When the word "clfs" shows up in a line of the data below, copy that whole line.

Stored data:

=== Section Start ===

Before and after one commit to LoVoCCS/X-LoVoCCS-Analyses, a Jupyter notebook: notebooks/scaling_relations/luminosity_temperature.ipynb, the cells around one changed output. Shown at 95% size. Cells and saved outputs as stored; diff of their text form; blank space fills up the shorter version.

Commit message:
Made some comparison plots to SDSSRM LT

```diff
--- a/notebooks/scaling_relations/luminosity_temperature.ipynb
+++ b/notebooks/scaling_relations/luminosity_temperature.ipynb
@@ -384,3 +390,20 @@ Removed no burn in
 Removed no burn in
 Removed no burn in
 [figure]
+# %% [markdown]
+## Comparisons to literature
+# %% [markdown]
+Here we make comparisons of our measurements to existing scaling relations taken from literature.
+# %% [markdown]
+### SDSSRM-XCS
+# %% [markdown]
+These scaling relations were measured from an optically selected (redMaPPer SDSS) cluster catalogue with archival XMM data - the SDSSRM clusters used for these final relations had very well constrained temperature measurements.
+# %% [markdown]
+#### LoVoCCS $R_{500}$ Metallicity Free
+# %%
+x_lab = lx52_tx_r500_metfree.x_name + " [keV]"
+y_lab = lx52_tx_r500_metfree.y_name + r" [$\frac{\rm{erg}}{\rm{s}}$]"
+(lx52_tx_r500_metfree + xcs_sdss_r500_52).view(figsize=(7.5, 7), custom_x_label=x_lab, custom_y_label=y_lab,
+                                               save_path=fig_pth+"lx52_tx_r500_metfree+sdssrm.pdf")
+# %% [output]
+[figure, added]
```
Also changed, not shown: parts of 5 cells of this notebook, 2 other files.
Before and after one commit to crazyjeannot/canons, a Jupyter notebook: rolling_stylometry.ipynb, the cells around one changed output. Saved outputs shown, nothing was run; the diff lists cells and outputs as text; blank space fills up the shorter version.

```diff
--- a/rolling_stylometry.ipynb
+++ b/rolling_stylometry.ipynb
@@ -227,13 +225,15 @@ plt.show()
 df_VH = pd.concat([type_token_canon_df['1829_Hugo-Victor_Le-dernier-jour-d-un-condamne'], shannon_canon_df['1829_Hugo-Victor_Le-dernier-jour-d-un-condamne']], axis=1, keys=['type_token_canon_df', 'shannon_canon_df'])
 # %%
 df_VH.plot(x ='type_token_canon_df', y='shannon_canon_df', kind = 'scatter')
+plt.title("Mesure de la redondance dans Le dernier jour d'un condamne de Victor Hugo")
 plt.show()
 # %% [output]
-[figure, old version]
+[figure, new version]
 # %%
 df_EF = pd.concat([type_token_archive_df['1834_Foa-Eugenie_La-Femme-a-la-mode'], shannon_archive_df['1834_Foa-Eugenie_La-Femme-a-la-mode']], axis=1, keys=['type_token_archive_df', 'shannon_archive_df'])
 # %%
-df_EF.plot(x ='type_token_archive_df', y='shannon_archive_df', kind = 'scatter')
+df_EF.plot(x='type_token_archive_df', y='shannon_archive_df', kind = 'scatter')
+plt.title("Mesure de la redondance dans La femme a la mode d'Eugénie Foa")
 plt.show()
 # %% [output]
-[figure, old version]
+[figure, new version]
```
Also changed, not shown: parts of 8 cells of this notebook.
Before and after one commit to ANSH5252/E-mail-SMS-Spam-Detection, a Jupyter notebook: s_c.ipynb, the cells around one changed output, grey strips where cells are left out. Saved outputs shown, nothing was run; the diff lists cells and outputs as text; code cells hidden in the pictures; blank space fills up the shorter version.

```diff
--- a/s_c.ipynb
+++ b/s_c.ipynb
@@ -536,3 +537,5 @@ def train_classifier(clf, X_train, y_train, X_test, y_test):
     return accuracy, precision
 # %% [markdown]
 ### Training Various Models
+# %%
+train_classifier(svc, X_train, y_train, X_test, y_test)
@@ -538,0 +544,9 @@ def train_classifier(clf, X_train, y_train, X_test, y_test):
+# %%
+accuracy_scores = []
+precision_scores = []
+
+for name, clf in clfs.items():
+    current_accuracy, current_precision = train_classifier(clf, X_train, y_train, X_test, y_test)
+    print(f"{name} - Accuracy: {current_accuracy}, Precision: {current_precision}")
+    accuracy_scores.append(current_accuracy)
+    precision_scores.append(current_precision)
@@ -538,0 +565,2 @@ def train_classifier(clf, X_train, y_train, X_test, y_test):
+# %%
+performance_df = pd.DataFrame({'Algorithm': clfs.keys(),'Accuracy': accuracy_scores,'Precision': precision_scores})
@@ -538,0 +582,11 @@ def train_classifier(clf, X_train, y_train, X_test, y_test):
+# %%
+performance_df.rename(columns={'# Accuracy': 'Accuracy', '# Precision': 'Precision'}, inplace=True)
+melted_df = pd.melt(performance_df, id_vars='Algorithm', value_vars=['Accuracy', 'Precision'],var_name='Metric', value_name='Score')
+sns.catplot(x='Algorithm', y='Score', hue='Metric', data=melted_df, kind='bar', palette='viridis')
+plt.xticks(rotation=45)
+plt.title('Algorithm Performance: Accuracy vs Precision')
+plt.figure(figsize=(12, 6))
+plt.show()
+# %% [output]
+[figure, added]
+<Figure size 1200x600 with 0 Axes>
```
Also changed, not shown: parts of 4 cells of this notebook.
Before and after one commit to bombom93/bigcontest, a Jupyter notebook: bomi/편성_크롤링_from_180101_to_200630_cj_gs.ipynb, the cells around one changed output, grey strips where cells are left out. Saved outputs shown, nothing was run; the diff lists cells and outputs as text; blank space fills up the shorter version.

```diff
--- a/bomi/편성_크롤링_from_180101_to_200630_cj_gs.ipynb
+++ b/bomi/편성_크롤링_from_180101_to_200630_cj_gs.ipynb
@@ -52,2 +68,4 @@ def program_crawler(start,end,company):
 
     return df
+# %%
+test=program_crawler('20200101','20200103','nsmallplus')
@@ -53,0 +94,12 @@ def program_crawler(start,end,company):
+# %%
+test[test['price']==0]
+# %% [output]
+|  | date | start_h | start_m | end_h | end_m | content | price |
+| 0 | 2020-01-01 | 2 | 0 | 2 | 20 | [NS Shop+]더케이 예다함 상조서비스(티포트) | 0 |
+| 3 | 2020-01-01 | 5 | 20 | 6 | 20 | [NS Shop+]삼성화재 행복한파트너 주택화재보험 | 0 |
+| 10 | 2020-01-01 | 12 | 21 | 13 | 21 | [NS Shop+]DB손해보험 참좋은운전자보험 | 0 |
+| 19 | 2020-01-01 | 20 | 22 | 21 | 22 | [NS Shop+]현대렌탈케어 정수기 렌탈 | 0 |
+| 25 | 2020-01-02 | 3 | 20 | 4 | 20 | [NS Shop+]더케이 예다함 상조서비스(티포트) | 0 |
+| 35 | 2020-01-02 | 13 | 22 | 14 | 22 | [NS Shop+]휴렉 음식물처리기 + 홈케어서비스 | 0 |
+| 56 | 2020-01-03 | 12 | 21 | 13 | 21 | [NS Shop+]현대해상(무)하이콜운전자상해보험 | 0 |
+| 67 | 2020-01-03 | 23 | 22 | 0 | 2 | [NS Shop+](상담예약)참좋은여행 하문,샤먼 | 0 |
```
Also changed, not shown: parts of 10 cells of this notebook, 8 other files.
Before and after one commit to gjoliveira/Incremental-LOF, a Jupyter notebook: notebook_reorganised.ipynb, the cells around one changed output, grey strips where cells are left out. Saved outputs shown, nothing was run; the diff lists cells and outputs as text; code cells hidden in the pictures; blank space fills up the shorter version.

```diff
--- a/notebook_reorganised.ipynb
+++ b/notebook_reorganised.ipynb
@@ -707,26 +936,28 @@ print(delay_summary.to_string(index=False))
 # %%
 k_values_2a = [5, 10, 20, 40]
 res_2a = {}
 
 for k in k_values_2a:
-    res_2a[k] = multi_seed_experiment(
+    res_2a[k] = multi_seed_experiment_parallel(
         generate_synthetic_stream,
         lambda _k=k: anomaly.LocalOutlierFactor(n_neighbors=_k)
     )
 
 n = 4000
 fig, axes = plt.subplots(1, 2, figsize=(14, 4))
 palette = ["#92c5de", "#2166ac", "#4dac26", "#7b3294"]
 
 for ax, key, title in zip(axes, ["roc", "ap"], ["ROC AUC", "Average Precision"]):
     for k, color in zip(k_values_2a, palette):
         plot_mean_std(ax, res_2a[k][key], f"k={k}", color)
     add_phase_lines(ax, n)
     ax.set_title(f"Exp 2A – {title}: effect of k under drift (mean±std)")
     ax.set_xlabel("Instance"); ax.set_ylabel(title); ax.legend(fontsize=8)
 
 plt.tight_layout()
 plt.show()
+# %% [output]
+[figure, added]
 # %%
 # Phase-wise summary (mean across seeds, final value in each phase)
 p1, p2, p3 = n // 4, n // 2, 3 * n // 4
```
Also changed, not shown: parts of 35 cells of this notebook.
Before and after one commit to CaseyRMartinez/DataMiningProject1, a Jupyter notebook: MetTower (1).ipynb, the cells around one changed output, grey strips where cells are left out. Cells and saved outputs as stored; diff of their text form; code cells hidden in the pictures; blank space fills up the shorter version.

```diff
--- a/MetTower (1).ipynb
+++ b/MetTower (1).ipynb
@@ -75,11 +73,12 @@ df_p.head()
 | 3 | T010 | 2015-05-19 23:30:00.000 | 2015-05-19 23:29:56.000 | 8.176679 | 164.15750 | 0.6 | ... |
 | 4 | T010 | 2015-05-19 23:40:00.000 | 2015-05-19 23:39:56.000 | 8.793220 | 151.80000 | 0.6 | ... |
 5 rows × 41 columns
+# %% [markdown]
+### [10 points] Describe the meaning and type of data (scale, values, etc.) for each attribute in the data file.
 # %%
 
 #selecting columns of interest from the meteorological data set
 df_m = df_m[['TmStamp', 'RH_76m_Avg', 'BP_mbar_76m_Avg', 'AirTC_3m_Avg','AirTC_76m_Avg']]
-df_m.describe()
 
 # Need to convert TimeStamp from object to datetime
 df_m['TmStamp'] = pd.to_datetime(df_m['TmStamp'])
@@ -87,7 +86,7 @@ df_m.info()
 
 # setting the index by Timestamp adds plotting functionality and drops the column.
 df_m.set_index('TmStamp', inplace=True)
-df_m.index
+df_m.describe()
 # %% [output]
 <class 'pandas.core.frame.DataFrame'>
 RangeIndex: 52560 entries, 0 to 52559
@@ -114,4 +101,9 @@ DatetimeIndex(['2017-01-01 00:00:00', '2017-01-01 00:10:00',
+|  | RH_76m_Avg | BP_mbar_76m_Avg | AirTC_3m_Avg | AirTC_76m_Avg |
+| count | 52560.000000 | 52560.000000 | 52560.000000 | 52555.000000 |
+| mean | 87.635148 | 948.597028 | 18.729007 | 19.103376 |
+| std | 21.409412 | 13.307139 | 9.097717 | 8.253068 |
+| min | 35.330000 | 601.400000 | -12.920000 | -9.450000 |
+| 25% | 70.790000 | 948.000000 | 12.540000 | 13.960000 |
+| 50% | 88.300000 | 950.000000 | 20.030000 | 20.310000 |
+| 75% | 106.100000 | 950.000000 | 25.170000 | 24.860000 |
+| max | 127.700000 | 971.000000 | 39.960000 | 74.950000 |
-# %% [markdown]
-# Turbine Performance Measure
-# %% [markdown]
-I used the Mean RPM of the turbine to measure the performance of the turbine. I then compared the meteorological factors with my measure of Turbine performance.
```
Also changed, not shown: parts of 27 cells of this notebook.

=== Section End ===

- _Reply to the exercise_
+for name, clf in clfs.items():
+performance_df = pd.DataFrame({'Algorithm': clfs.keys(),'Accuracy': accuracy_scores,'Precision': precision_scores})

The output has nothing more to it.